Should CRISPR be used to edit human genes to treat genetic diseases?
Experts weigh in on gene-editing technology.
In the case of a monogenic disorder like Duchenne muscular dystrophy, the potential benefits outweigh the risks. CRISPR gene editing can potentially eliminate the underlying cause of monogenic disorders—the errors in DNA—rather than just treating the symptoms and consequences. But we still have much to learn about the long-term risks of gene editing, so I believe it should be restricted to treating the affected tissues of patients with debilitating disorders, not changing the germ line [sperm or egg cells, which can pass genetic changes on to future generations].
Eric Olson, PhD, is chair of the Department of Molecular Biology and Genetics and director of the Hamon Center for Regenerative Science and Medicine at UT Southwestern Medical Center.
Gene editing to treat a disease is potentially an important pathway to alleviating suffering, and this research should be continued despite egregious misuse of the technology [a Chinese scientist’s recent claims of editing genes of human embryos]. Understanding the safety and efficacy of proposed human somatic cell genome-editing applications in the context of risks and benefits is paramount. Transparent and inclusive public policy debates should come before any use of gene editing beyond treatment or disease prevention.
CRISPR genome editing to treat diseases for which there are no cures or effective therapy is vital, and the initial results for some rare diseases, including blood and eye disorders, are exceptionally promising. This strategy may [also] be useful in cancer to rev up the immune system by editing the patient’s T cells. The benefit-to-risk balance for somatic genetic disorders is very favorable, unlike the unknowns of editing and implanting human embryos.

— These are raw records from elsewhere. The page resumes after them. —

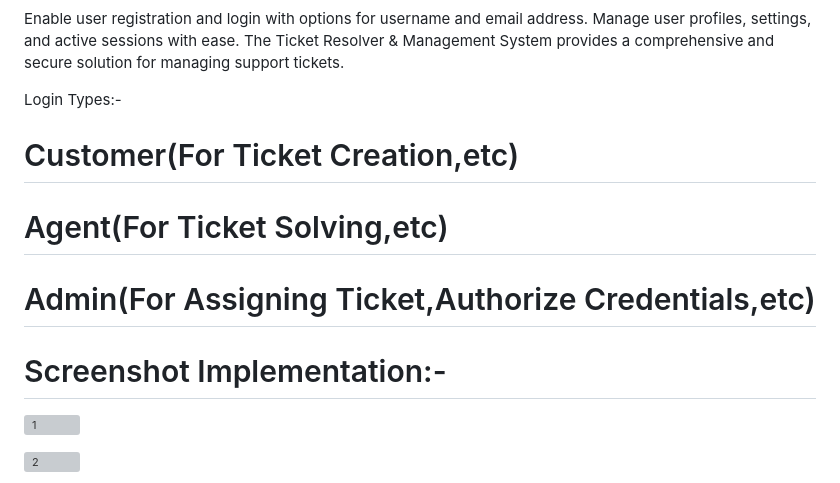
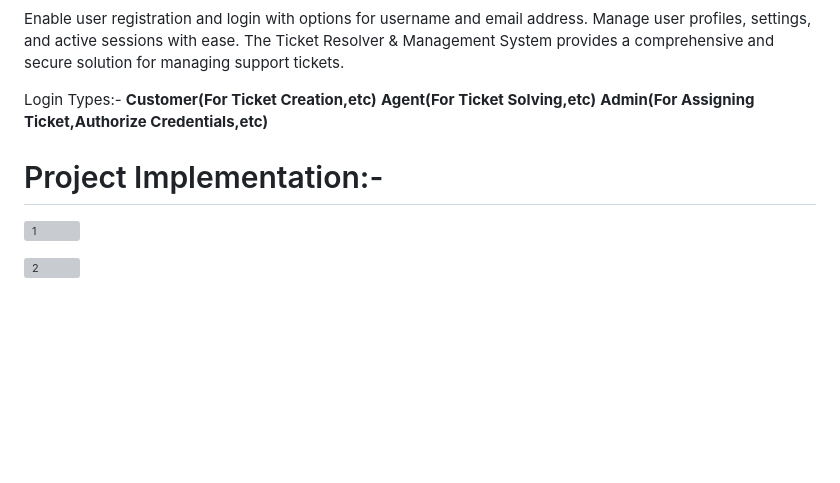
Before and after one commit to PrajwalDev09/Ticket-Resolver-Management-System, a Markdown page: README.md, the part around the change. GitHub-like rendering; blank space fills up the shorter version; grey boxes are pictures that could not be loaded.

```diff
--- a/README.md
+++ b/README.md
@@ -41,11 +41,11 @@ Manage user profiles, settings, and active sessions with ease.
 The Ticket Resolver & Management System provides a comprehensive and secure solution for managing support tickets.
 
 Login Types:-
-# Customer(For Ticket Creation,etc)
-# Agent(For Ticket Solving,etc)
-# Admin(For Assigning Ticket,Authorize Credentials,etc)
+**Customer(For Ticket Creation,etc)**
+**Agent(For Ticket Solving,etc)**
+**Admin(For Assigning Ticket,Authorize Credentials,etc)**
 
-# Screenshot Implementation:-
+# Project Implementation:-
 
 
 
```
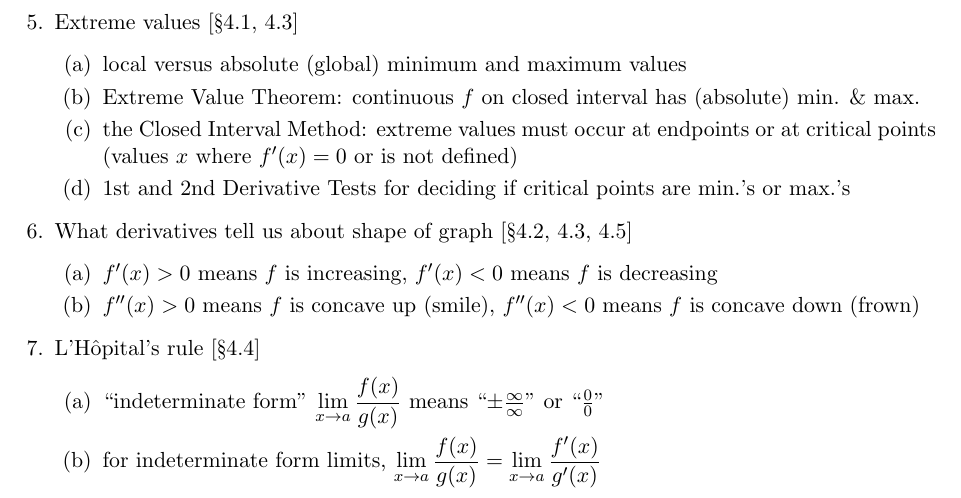
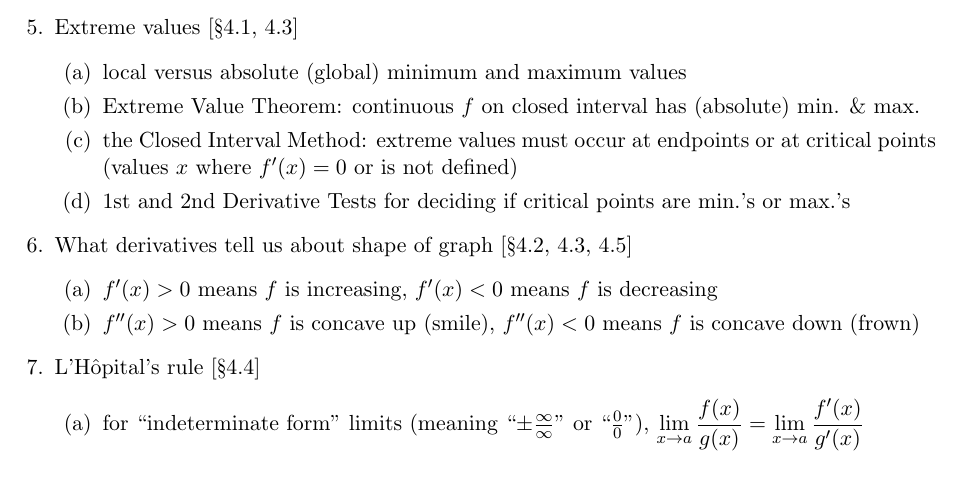
Before and after one commit to samuelfhopkins/samuelfhopkins.github.io, a LaTeX document (classes/156/midterm2_guide.tex): part of the page, cut so that both start at the same text. Compiled offline with pdfLaTeX.

Commit message:
Add files via upload

```diff
--- a/classes/156/midterm2_guide.tex
+++ b/classes/156/midterm2_guide.tex
@@ -60,8 +60,7 @@
 
 \item L'H\^{o}pital's rule [\S 4.4]
 \begin{enumerate}
-\item ``indeterminate form'' $\displaystyle \lim_{x\to a} \frac{f(x)}{g(x)}$ means ``$\pm \frac{\infty}{\infty}$'' or ``$\frac{0}{0}$''
-\item for indeterminate form limits, $\displaystyle \lim_{x\to a} \frac{f(x)}{g(x)} = \lim_{x\to a} \frac{f'(x)}{g'(x)}$
+\item for ``indeterminate form'' limits (meaning ``$\pm \frac{\infty}{\infty}$'' or ``$\frac{0}{0}$''), $\displaystyle \lim_{x\to a} \frac{f(x)}{g(x)} = \lim_{x\to a} \frac{f'(x)}{g'(x)}$
 \end{enumerate}
 
 \end{enumerate}
```
Also changed, not shown: classes/156/midterm2_guide.pdf.
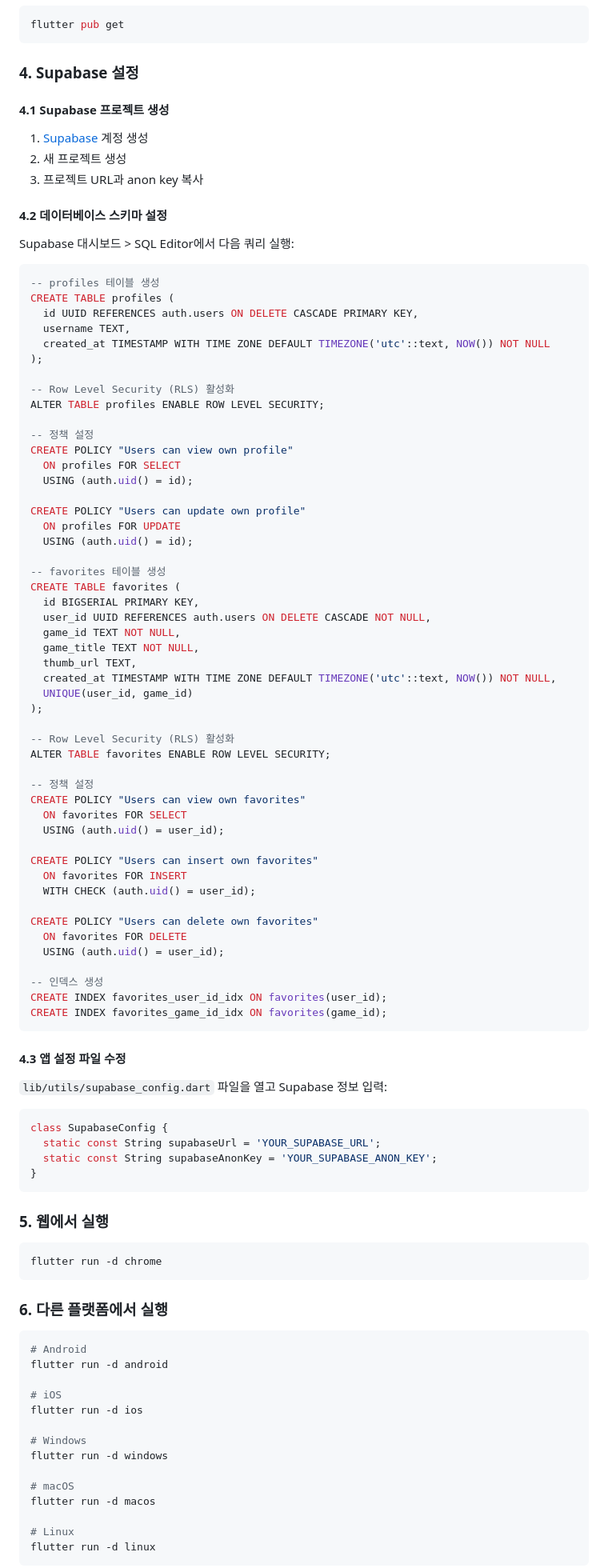
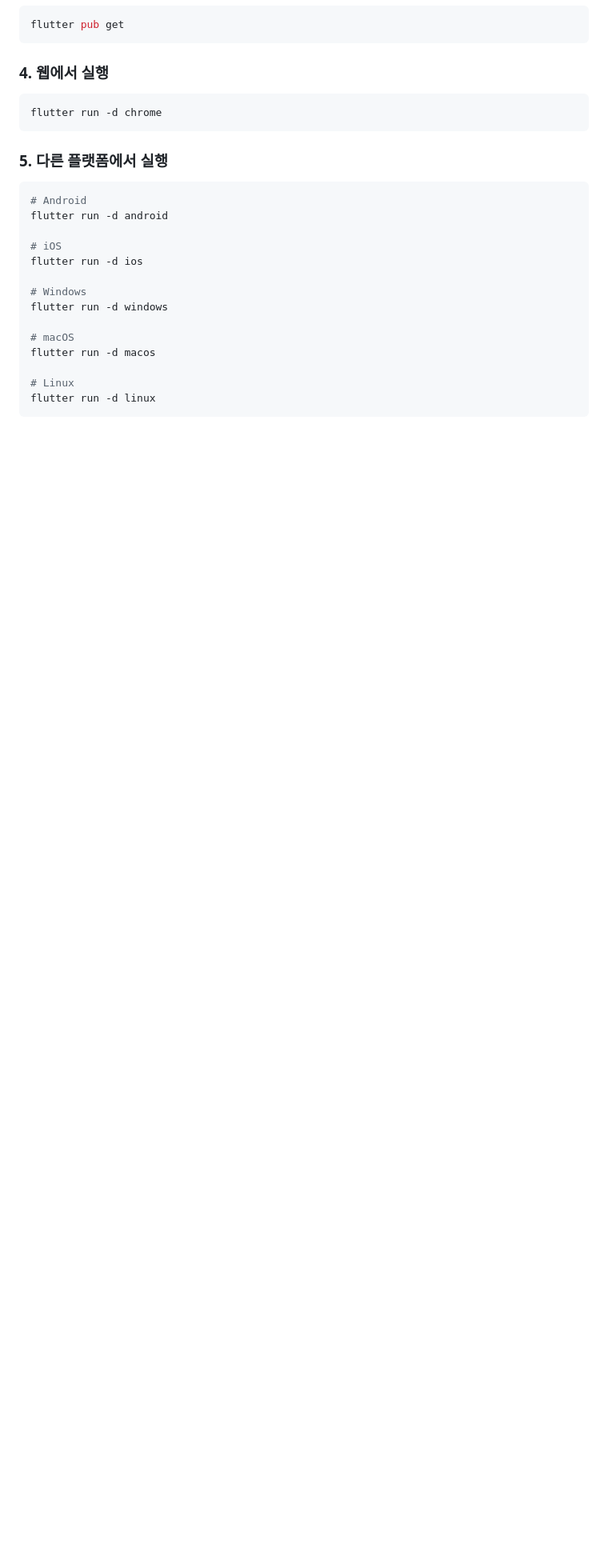
Before and after one commit to Lepied/GameSaleViewer, a Markdown page: game_sale_viewer/README.md, the part around the change. Shown: that part at 80% size. GitHub-like rendering; blank space fills up the shorter version.

Commit message:
Update README by removing Supabase setup details
Removed Supabase setup instructions and adjusted section numbers.

````diff
--- a/game_sale_viewer/README.md
+++ b/game_sale_viewer/README.md
@@ -56,84 +56,12 @@ cd GameSaleViewer/game_sale_viewer
 flutter pub get
 ```
 
-### 4. Supabase 설정
-
-#### 4.1 Supabase 프로젝트 생성
-1. [Supabase](https://supabase.com/) 계정 생성
-2. 새 프로젝트 생성
-3. 프로젝트 URL과 anon key 복사
-
-#### 4.2 데이터베이스 스키마 설정
-Supabase 대시보드 > SQL Editor에서 다음 쿼리 실행:
-
-```sql
--- profiles 테이블 생성
-CREATE TABLE profiles (
-  id UUID REFERENCES auth.users ON DELETE CASCADE PRIMARY KEY,
-  username TEXT,
-  created_at TIMESTAMP WITH TIME ZONE DEFAULT TIMEZONE('utc'::text, NOW()) NOT NULL
-);
-
--- Row Level Security (RLS) 활성화
-ALTER TABLE profiles ENABLE ROW LEVEL SECURITY;
-
--- 정책 설정
-CREATE POLICY "Users can view own profile"
-  ON profiles FOR SELECT
-  USING (auth.uid() = id);
-
-CREATE POLICY "Users can update own profile"
-  ON profiles FOR UPDATE
-  USING (auth.uid() = id);
-
--- favorites 테이블 생성
-CREATE TABLE favorites (
-  id BIGSERIAL PRIMARY KEY,
-  user_id UUID REFERENCES auth.users ON DELETE CASCADE NOT NULL,
-  game_id TEXT NOT NULL,
-  game_title TEXT NOT NULL,
-  thumb_url TEXT,
-  created_at TIMESTAMP WITH TIME ZONE DEFAULT TIMEZONE('utc'::text, NOW()) NOT NULL,
-  UNIQUE(user_id, game_id)
-);
-
--- Row Level Security (RLS) 활성화
-ALTER TABLE favorites ENABLE ROW LEVEL SECURITY;
-
--- 정책 설정
-CREATE POLICY "Users can view own favorites"
-  ON favorites FOR SELECT
-  USING (auth.uid() = user_id);
-
-CREATE POLICY "Users can insert own favorites"
-  ON favorites FOR INSERT
-  WITH CHECK (auth.uid() = user_id);
-
-CREATE POLICY "Users can delete own favorites"
-  ON favorites FOR DELETE
-  USING (auth.uid() = user_id);
-
--- 인덱스 생성
-CREATE INDEX favorites_user_id_idx ON favorites(user_id);
-CREATE INDEX favorites_game_id_idx ON favorites(game_id);
-```
-
-#### 4.3 앱 설정 파일 수정
-`lib/utils/supabase_config.dart` 파일을 열고 Supabase 정보 입력:
-
-```dart
-class SupabaseConfig {
-  static const String supabaseUrl = 'YOUR_SUPABASE_URL';
-  static const String supabaseAnonKey = 'YOUR_SUPABASE_ANON_KEY';
-}
-```
-
-### 5. 웹에서 실행
+### 4. 웹에서 실행
 ```bash
 flutter run -d chrome
 ```
 
-### 6. 다른 플랫폼에서 실행
+### 5. 다른 플랫폼에서 실행
 ```bash
 # Android
 flutter run -d android
````
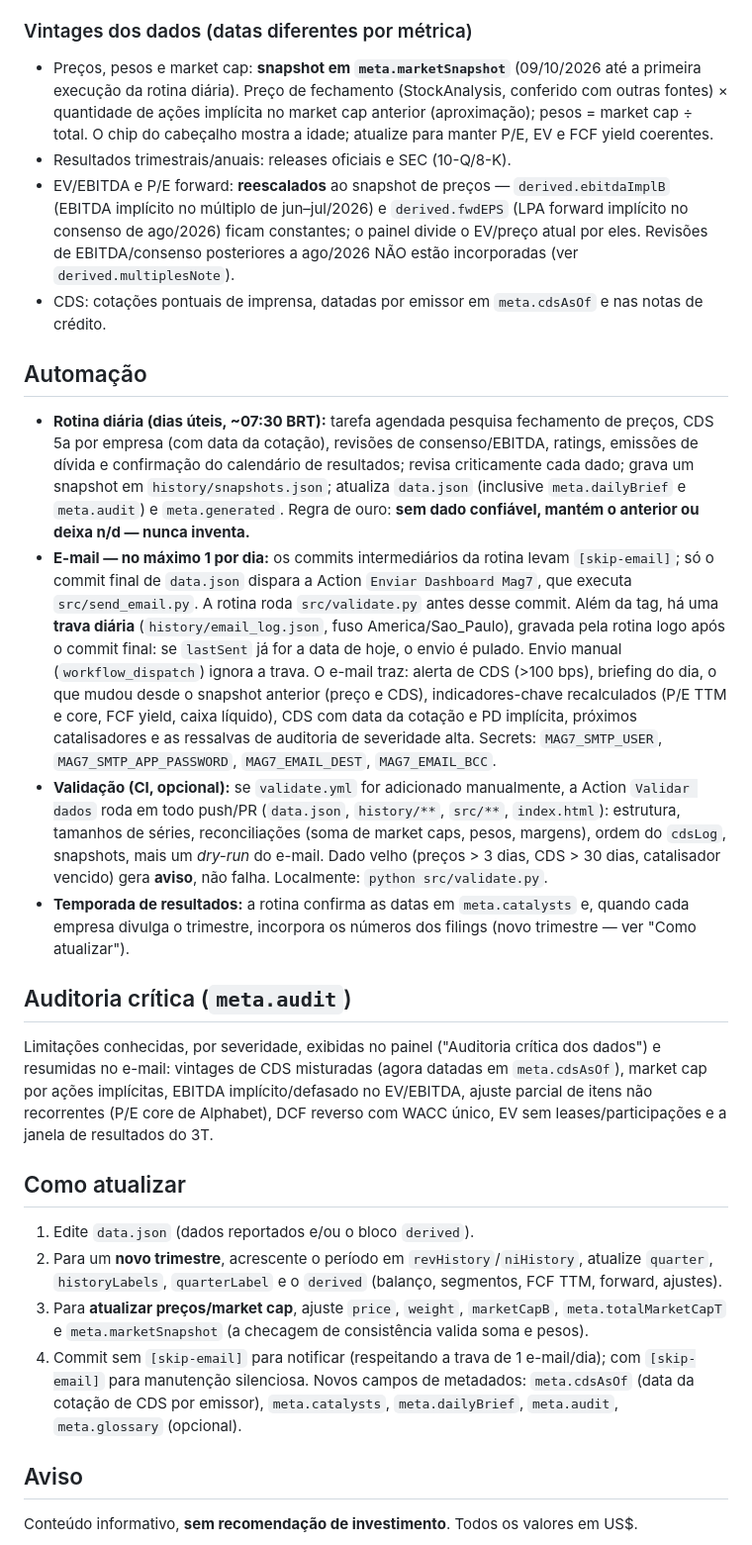
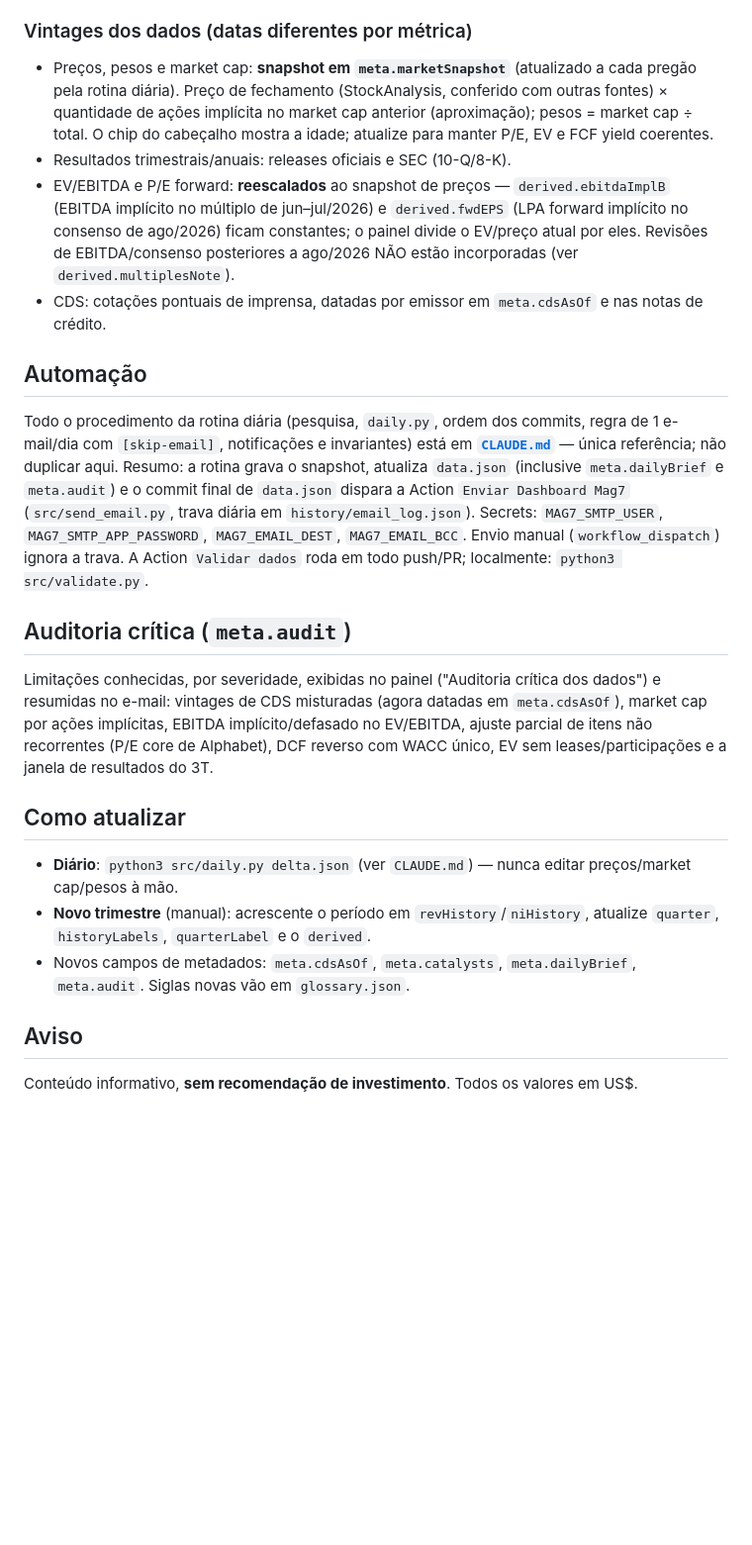
Before and after one commit to jmagomez/mag7-financial-dashboard, a Markdown page: README.md, the part around one of its changes. Shown at 99% size. Rendered like a GitHub page; blank space fills up the shorter version.

```diff
--- a/README.md
+++ b/README.md
@@ -75,17 +79,14 @@ O histórico de checagens fica em `meta.cdsLog` (lista de `{date, text}`), exibi
 
 ### Vintages dos dados (datas diferentes por métrica)
 
-- Preços, pesos e market cap: **snapshot em `meta.marketSnapshot`** (09/10/2026 até a primeira execução da rotina diária). Preço de fechamento (StockAnalysis, conferido com outras fontes) × quantidade de ações implícita no market cap anterior (aproximação); pesos = market cap ÷ total. O chip do cabeçalho mostra a idade; atualize para manter P/E, EV e FCF yield coerentes.
+- Preços, pesos e market cap: **snapshot em `meta.marketSnapshot`** (atualizado a cada pregão pela rotina diária). Preço de fechamento (StockAnalysis, conferido com outras fontes) × quantidade de ações implícita no market cap anterior (aproximação); pesos = market cap ÷ total. O chip do cabeçalho mostra a idade; atualize para manter P/E, EV e FCF yield coerentes.
 - Resultados trimestrais/anuais: releases oficiais e SEC (10-Q/8-K).
 - EV/EBITDA e P/E forward: **reescalados** ao snapshot de preços — `derived.ebitdaImplB` (EBITDA implícito no múltiplo de jun–jul/2026) e `derived.fwdEPS` (LPA forward implícito no consenso de ago/2026) ficam constantes; o painel divide o EV/preço atual por eles. Revisões de EBITDA/consenso posteriores a ago/2026 NÃO estão incorporadas (ver `derived.multiplesNote`).
 - CDS: cotações pontuais de imprensa, datadas por emissor em `meta.cdsAsOf` e nas notas de crédito.
 
 ## Automação
 
-- **Rotina diária (dias úteis, ~07:30 BRT):** tarefa agendada pesquisa fechamento de preços, CDS 5a por empresa (com data da cotação), revisões de consenso/EBITDA, ratings, emissões de dívida e confirmação do calendário de resultados; revisa criticamente cada dado; grava um snapshot em `history/snapshots.json`; atualiza `data.json` (inclusive `meta.dailyBrief` e `meta.audit`) e `meta.generated`. Regra de ouro: **sem dado confiável, mantém o anterior ou deixa n/d — nunca inventa.**
-- **E-mail — no máximo 1 por dia:** os commits intermediários da rotina levam `[skip-email]`; só o commit final de `data.json` dispara a Action `Enviar Dashboard Mag7`, que executa `src/send_email.py`. A rotina roda `src/validate.py` antes desse commit. Além da tag, há uma **trava diária** (`history/email_log.json`, fuso America/Sao_Paulo), gravada pela rotina logo após o commit final: se `lastSent` já for a data de hoje, o envio é pulado. Envio manual (`workflow_dispatch`) ignora a trava. O e-mail traz: alerta de CDS (>100 bps), briefing do dia, o que mudou desde o snapshot anterior (preço e CDS), indicadores-chave recalculados (P/E TTM e core, FCF yield, caixa líquido), CDS com data da cotação e PD implícita, próximos catalisadores e as ressalvas de auditoria de severidade alta. Secrets: `MAG7_SMTP_USER`, `MAG7_SMTP_APP_PASSWORD`, `MAG7_EMAIL_DEST`, `MAG7_EMAIL_BCC`.
-- **Validação (CI, opcional):** se `validate.yml` for adicionado manualmente, a Action `Validar dados` roda em todo push/PR (`data.json`, `history/**`, `src/**`, `index.html`): estrutura, tamanhos de séries, reconciliações (soma de market caps, pesos, margens), ordem do `cdsLog`, snapshots, mais um *dry-run* do e-mail. Dado velho (preços > 3 dias, CDS > 30 dias, catalisador vencido) gera **aviso**, não falha. Localmente: `python src/validate.py`.
-- **Temporada de resultados:** a rotina confirma as datas em `meta.catalysts` e, quando cada empresa divulga o trimestre, incorpora os números dos filings (novo trimestre — ver "Como atualizar").
+Todo o procedimento da rotina diária (pesquisa, `daily.py`, ordem dos commits, regra de 1 e-mail/dia com `[skip-email]`, notificações e invariantes) está em **[`CLAUDE.md`](CLAUDE.md)** — única referência; não duplicar aqui. Resumo: a rotina grava o snapshot, atualiza `data.json` (inclusive `meta.dailyBrief` e `meta.audit`) e o commit final de `data.json` dispara a Action `Enviar Dashboard Mag7` (`src/send_email.py`, trava diária em `history/email_log.json`). Secrets: `MAG7_SMTP_USER`, `MAG7_SMTP_APP_PASSWORD`, `MAG7_EMAIL_DEST`, `MAG7_EMAIL_BCC`. Envio manual (`workflow_dispatch`) ignora a trava. A Action `Validar dados` roda em todo push/PR; localmente: `python3 src/validate.py`.
 
 ## Auditoria crítica (`meta.audit`)
 
@@ -93,10 +94,9 @@ Limitações conhecidas, por severidade, exibidas no painel ("Auditoria crítica
 
 ## Como atualizar
 
-1. Edite `data.json` (dados reportados e/ou o bloco `derived`).
-2. Para um **novo trimestre**, acrescente o período em `revHistory`/`niHistory`, atualize `quarter`, `historyLabels`, `quarterLabel` e o `derived` (balanço, segmentos, FCF TTM, forward, ajustes).
-3. Para **atualizar preços/market cap**, ajuste `price`, `weight`, `marketCapB`, `meta.totalMarketCapT` e `meta.marketSnapshot` (a checagem de consistência valida soma e pesos).
-4. Commit sem `[skip-email]` para notificar (respeitando a trava de 1 e-mail/dia); com `[skip-email]` para manutenção silenciosa. Novos campos de metadados: `meta.cdsAsOf` (data da cotação de CDS por emissor), `meta.catalysts`, `meta.dailyBrief`, `meta.audit`, `meta.glossary` (opcional).
+- **Diário**: `python3 src/daily.py delta.json` (ver `CLAUDE.md`) — nunca editar preços/market cap/pesos à mão.
+- **Novo trimestre** (manual): acrescente o período em `revHistory`/`niHistory`, atualize `quarter`, `historyLabels`, `quarterLabel` e o `derived`.
+- Novos campos de metadados: `meta.cdsAsOf`, `meta.catalysts`, `meta.dailyBrief`, `meta.audit`. Siglas novas vão em `glossary.json`.
 
 ## Aviso
 
```
Also changed, not shown: other parts of README.md (+10 -6 lines).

Real progress is being made using CRISPR and related gene-editing techniques to alter cells taken from people with diseases such as sickle cell and genetic forms of blindness. These approaches are likely to offer safer and more reliable ways of making changes to a person at the genetic level. What makes these uses much less ethically challenging [than germline editing] is that they only affect the person being treated; the genetic modifications can’t be passed on to future generations.
It may well be unethical for us not to use CRISPR to treat genetic diseases, but the devil is in the details. Safety concerns are obviously a major issue, and much work needs to be done on a disease-by-disease basis before it becomes a reality.